> [Records contained in a dataset]

****

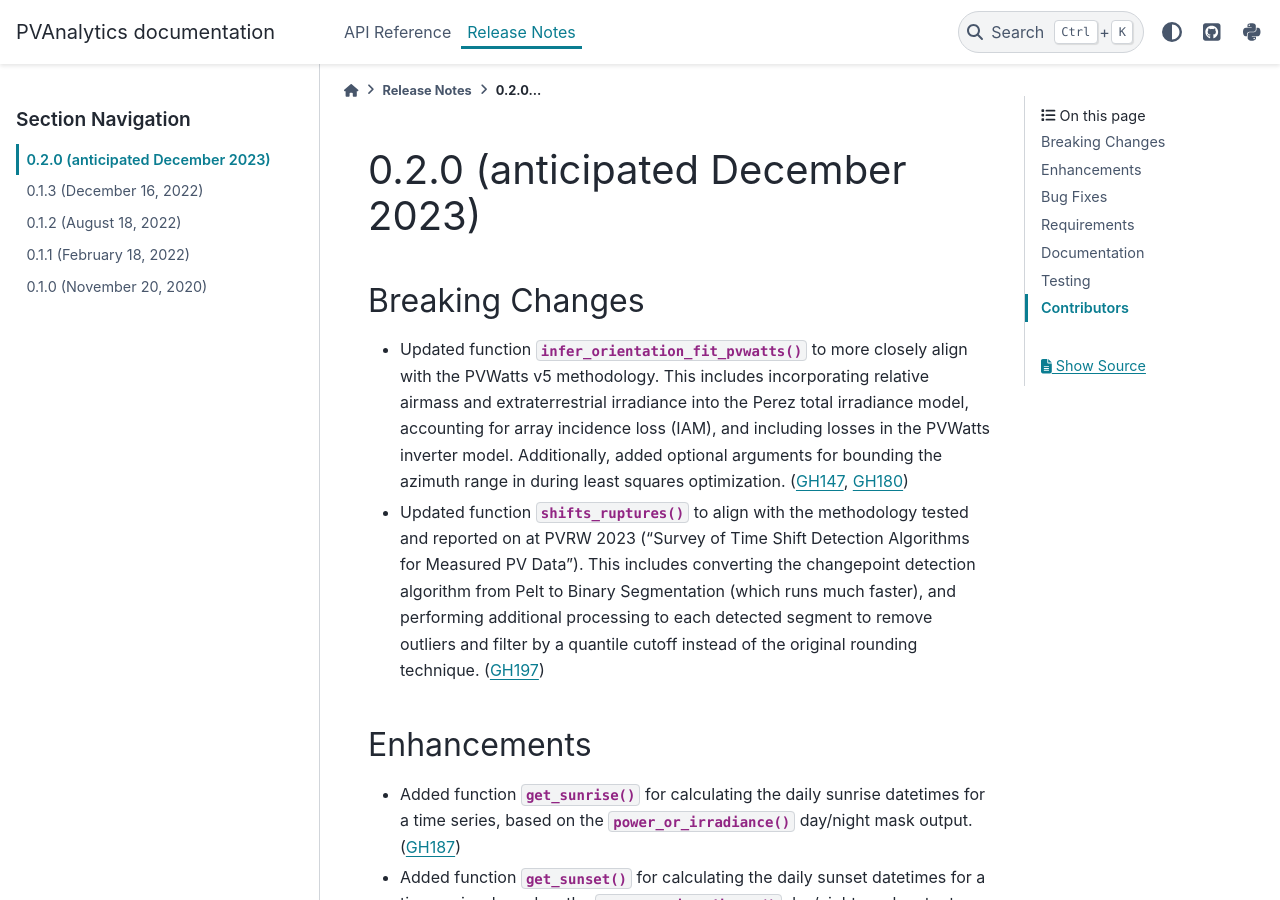
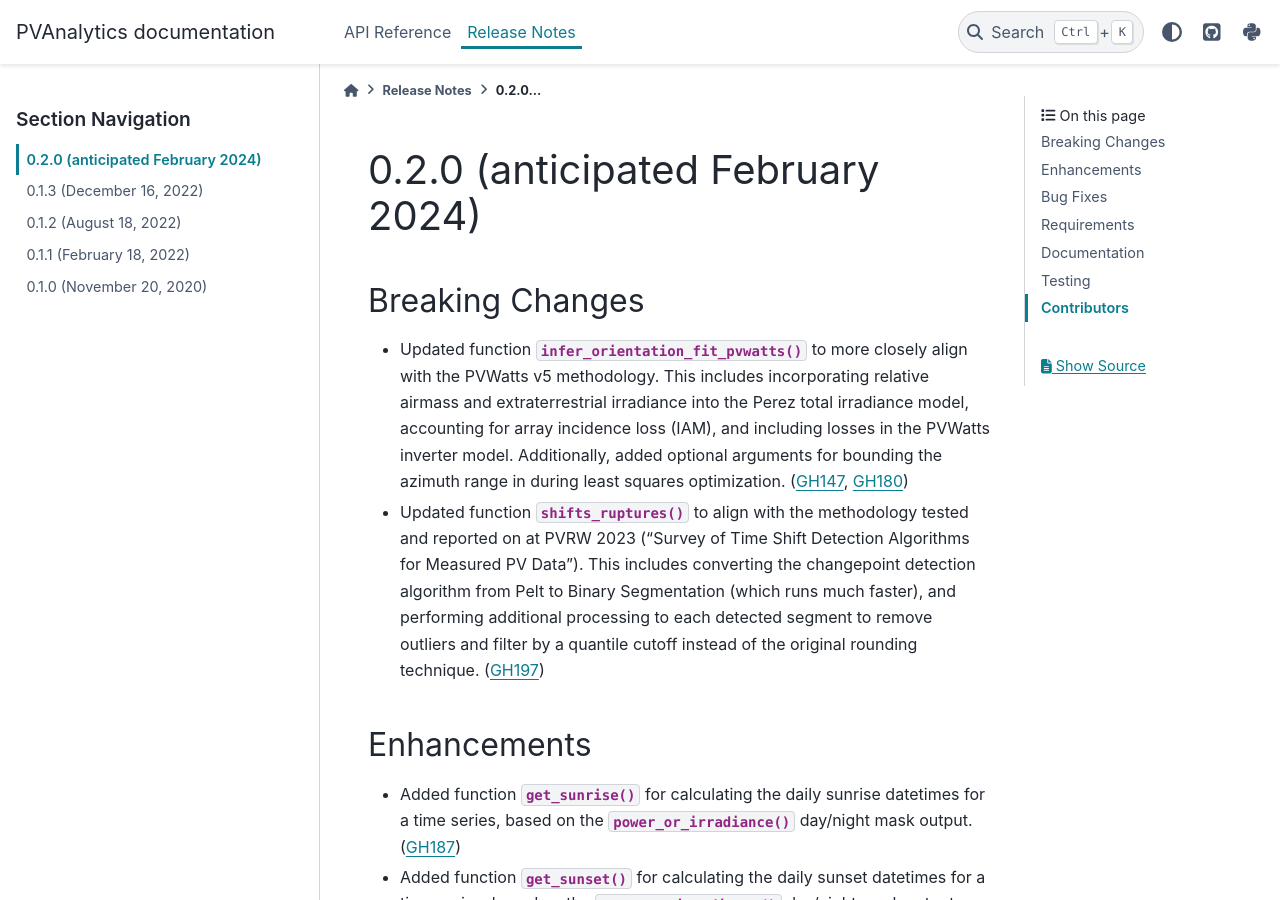
Before and after one commit to pvlib/pvanalytics, a Sphinx documentation site: the page built from docs/whatsnew/0.2.0.rst, in a window 1280 px wide and 900 px high. Built offline with Sphinx 7.4.7 and the PyData theme 0.15.4, drawn with Linux system fonts in a browser that asks for light colours; pages that are not in the unit, such as notebooks, are missing from menus; some of the changed text lies outside the part shown.

Commit message:
whatsnew

```diff
--- a/docs/whatsnew/0.2.0.rst
+++ b/docs/whatsnew/0.2.0.rst
@@ -1,7 +1,7 @@
 .. _whatsnew_020:
 
-0.2.0 (anticipated December 2023)
------------------------------
+0.2.0 (anticipated February 2024)
+---------------------------------
 
 Breaking Changes
 ~~~~~~~~~~~~~~~~
```
Also changed, not shown: other parts of docs/whatsnew/0.2.0.rst (+1 -1 lines).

****

Could you repeat the data exactly, omitting its pictures?

> [Written answer]
Before and after one commit to pvlib/pvanalytics, a Sphinx documentation site: the page built from docs/whatsnew/0.2.0.rst, in a window 1280 px wide and 900 px high. Built offline with Sphinx 7.4.7 and the PyData theme 0.15.4, drawn with Linux system fonts in a browser that asks for light colours; pages that are not in the unit, such as notebooks, are missing from menus; some of the changed text lies outside the part shown.

Commit message:
whatsnew

```diff
--- a/docs/whatsnew/0.2.0.rst
+++ b/docs/whatsnew/0.2.0.rst
@@ -1,7 +1,7 @@
 .. _whatsnew_020:
 
-0.2.0 (anticipated December 2023)
------------------------------
+0.2.0 (anticipated February 2024)
+---------------------------------
 
 Breaking Changes
 ~~~~~~~~~~~~~~~~
```
Also changed, not shown: other parts of docs/whatsnew/0.2.0.rst (+1 -1 lines).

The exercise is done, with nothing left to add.